- _WORK ORDER_
Whenever a line in the data contains "Automated", show that line.

- _DATASET_

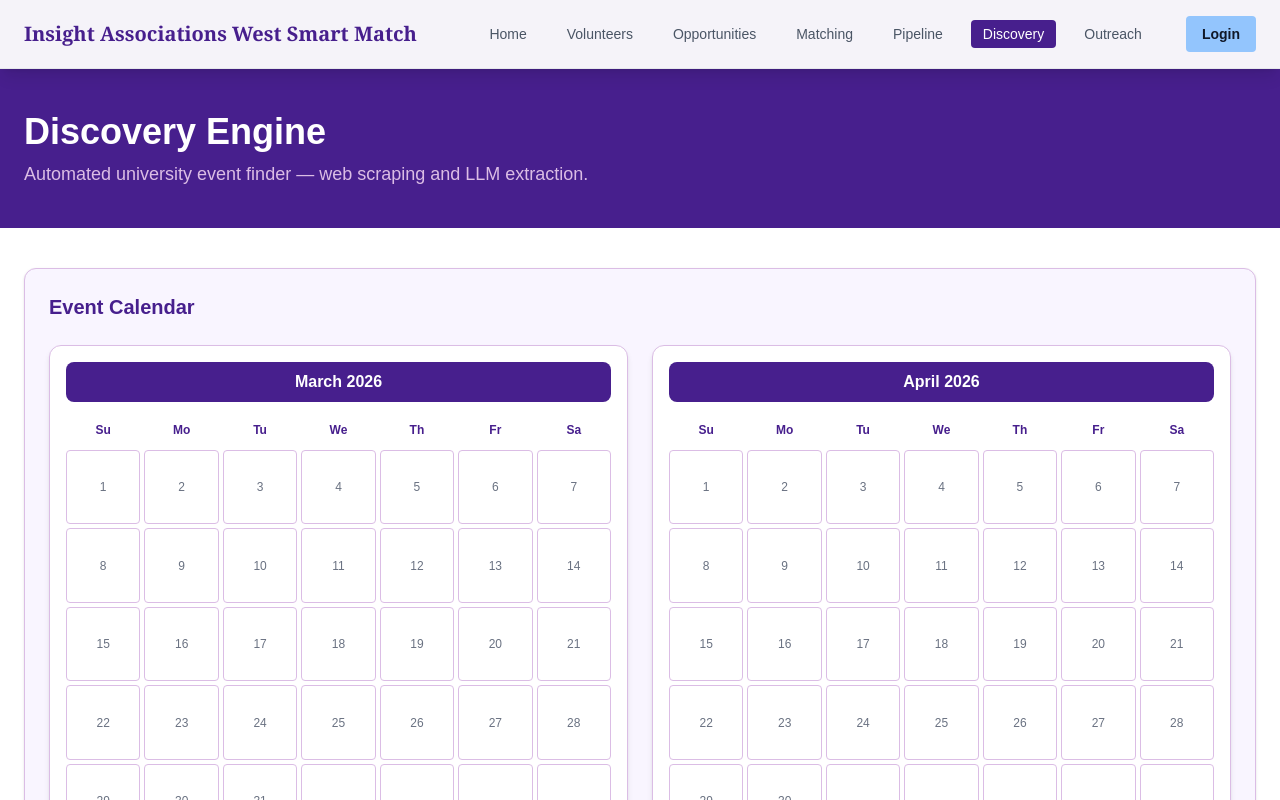
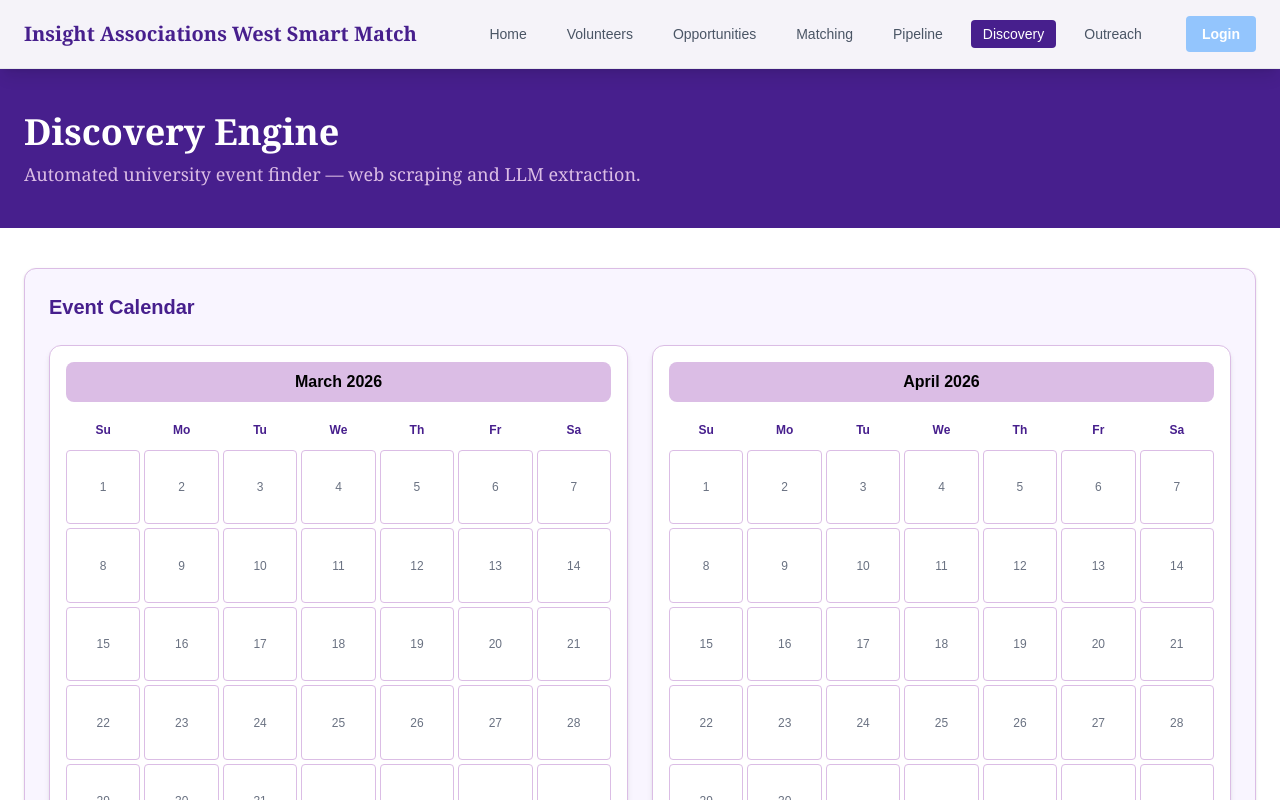
Before and after one commit to PeterBahariance/AI_Hackathon_2026, a Next.js app in the folder smart-match/: page /discovery in a window 1280 px wide. Shown: the top 800 px of the page. Built offline with nearby package versions, Linux system fonts and the light colour scheme.

Commit message:
Minor changes in Fonts

```diff
--- a/smart-match/src/app/demand/page.tsx
+++ b/smart-match/src/app/demand/page.tsx
@@ -4,8 +4,8 @@ export default function DemandPage() {
       {/* Header Banner */}
       <div className="bg-[#471f8d] pt-28 pb-10 px-6">
         <div className="max-w-7xl mx-auto">
-          <h1 className="text-4xl font-bold text-white mb-2">Opportunities (Demand Side)</h1>
-          <p className="text-[#dbbde5] text-lg">CPP events, courses, and campus engagement opportunities.</p>
+          <h1 className="text-4xl font-bold text-white mb-2" style={{ fontFamily: "Georgia, serif" }}>Opportunities (Demand Side)</h1>
+          <p className="text-[#dbbde5] text-lg" style={{ fontFamily: "Georgia, serif" }}>CPP events, courses, and campus engagement opportunities.</p>
         </div>
       </div>
 
--- a/smart-match/src/app/discovery/page.tsx
+++ b/smart-match/src/app/discovery/page.tsx
@@ -9,8 +9,8 @@ const months = [
 
 const MonthCalendar = ({ month, year, days }: { month: string; year: number; days: number }) => (
   <div className="bg-white rounded-xl shadow-md p-4 border border-[#dbbde5] flex-1 min-w-0">
-    <div className="text-center mb-4 py-2 rounded-lg" style={{ backgroundColor: "#471f8d" }}>
-      <h3 className="text-base font-semibold text-white">{month} {year}</h3>
+    <div className="text-center mb-4 py-2 rounded-lg" style={{ backgroundColor: "#dbbde5" }}>
+      <h3 className="text-base font-semibold text-black">{month} {year}</h3>
     </div>
 
     {/* Days of week header */}
@@ -45,8 +45,8 @@ export default function DiscoveryPage() {
       {/* Header Banner */}
       <div className="bg-[#471f8d] pt-28 pb-10 px-6">
         <div className="max-w-7xl mx-auto">
-          <h1 className="text-4xl font-bold text-white mb-2">Discovery Engine</h1>
-          <p className="text-[#dbbde5] text-lg">Automated university event finder — web scraping and LLM extraction.</p>
+          <h1 className="text-4xl font-bold text-white mb-2" style={{ fontFamily: "Georgia, serif" }}>Discovery Engine</h1>
+          <p className="text-[#dbbde5] text-lg" style={{ fontFamily: "Georgia, serif" }}>Automated university event finder — web scraping and LLM extraction.</p>
         </div>
       </div>
 
--- a/smart-match/src/app/matching/page.tsx
+++ b/smart-match/src/app/matching/page.tsx
@@ -1,8 +1,8 @@
 export default function MatchingPage() {
   return (
     <div className="max-w-7xl mx-auto px-6 pt-24 pb-12">
-      <h1 className="text-3xl font-bold text-slate-900 mb-4">Matching Engine</h1>
-      <p className="text-slate-600">AI-powered volunteer-to-opportunity matching with scoring algorithm.</p>
+      <h1 className="text-3xl font-bold text-slate-900 mb-4" style={{ fontFamily: "Georgia, serif" }}>Matching Engine</h1>
+      <p className="text-slate-600" style={{ fontFamily: "Georgia, serif" }}>AI-powered volunteer-to-opportunity matching with scoring algorithm.</p>
     </div>
   );
 }
--- a/smart-match/src/app/outreach/page.tsx
+++ b/smart-match/src/app/outreach/page.tsx
@@ -1,8 +1,8 @@
 export default function OutreachPage() {
   return (
     <div className="max-w-7xl mx-auto px-6 pt-24 pb-12">
-      <h1 className="text-3xl font-bold text-slate-900 mb-4">Outreach & Comms</h1>
-      <p className="text-slate-600">Email draft generation, calendar alignment, and follow-up tracking.</p>
+      <h1 className="text-3xl font-bold text-slate-900 mb-4" style={{ fontFamily: "Georgia, serif" }}>Outreach & Comms</h1>
+      <p className="text-slate-600" style={{ fontFamily: "Georgia, serif" }}>Email draft generation, calendar alignment, and follow-up tracking.</p>
     </div>
   );
 }
--- a/smart-match/src/app/page.tsx
+++ b/smart-match/src/app/page.tsx
@@ -109,7 +109,7 @@ export default function Home() {
               </p>
               <Link
                 href={mod.href}
-                className="inline-block px-8 py-4 text-gray-900 rounded-lg hover:opacity-80 transition-all duration-300 font-semibold"
+                className="inline-block px-8 py-4 text-white rounded-lg hover:opacity-80 transition-all duration-300 font-semibold"
                 style={{ backgroundColor: "#93C5FD" }}
               >
                 Explore {mod.title}
--- a/smart-match/src/app/pipeline/page.tsx
+++ b/smart-match/src/app/pipeline/page.tsx
@@ -1,8 +1,8 @@
 export default function PipelinePage() {
   return (
     <div className="max-w-7xl mx-auto px-6 pt-24 pb-12">
-      <h1 className="text-3xl font-bold text-slate-900 mb-4">Pipeline Dashboard</h1>
-      <p className="text-slate-600">Engagement to membership conversion funnel and KPI tracking.</p>
+      <h1 className="text-3xl font-bold text-slate-900 mb-4" style={{ fontFamily: "Georgia, serif" }}>Pipeline Dashboard</h1>
+      <p className="text-slate-600" style={{ fontFamily: "Georgia, serif" }}>Engagement to membership conversion funnel and KPI tracking.</p>
     </div>
   );
 }
--- a/smart-match/src/app/supply/page.tsx
+++ b/smart-match/src/app/supply/page.tsx
@@ -1,8 +1,8 @@
 export default function SupplyPage() {
   return (
     <div className="max-w-7xl mx-auto px-6 pt-24 pb-12">
-      <h1 className="text-3xl font-bold text-slate-900 mb-4">Volunteers (Supply Side)</h1>
-      <p className="text-slate-600">Board member profiles, expertise tags, availability, and volunteer preferences.</p>
+      <h1 className="text-3xl font-bold text-slate-900 mb-4" style={{ fontFamily: "Georgia, serif" }}>Volunteers (Supply Side)</h1>
+      <p className="text-slate-600" style={{ fontFamily: "Georgia, serif" }}>Board member profiles, expertise tags, availability, and volunteer preferences.</p>
     </div>
   );
 }
--- a/smart-match/src/components/Nav.tsx
+++ b/smart-match/src/components/Nav.tsx
@@ -35,7 +35,7 @@ export default function Nav() {
               {link.label}
             </Link>
           ))}
-          <button className="ml-4 px-4 py-2 text-gray-900 rounded transition-colors hover:opacity-90" style={{ backgroundColor: "#93C5FD", fontWeight: "600" }}>
+          <button className="ml-4 px-4 py-2 text-white rounded transition-colors hover:opacity-90" style={{ backgroundColor: "#93C5FD", fontWeight: "600" }}>
             Login
           </button>
         </div>
```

- _EXERCISE OUTPUT_
-          <p className="text-[#dbbde5] text-lg">Automated university event finder — web scraping and LLM extraction.</p>
+          <p className="text-[#dbbde5] text-lg" style={{ fontFamily: "Georgia, serif" }}>Automated university event finder — web scraping and LLM extraction.</p>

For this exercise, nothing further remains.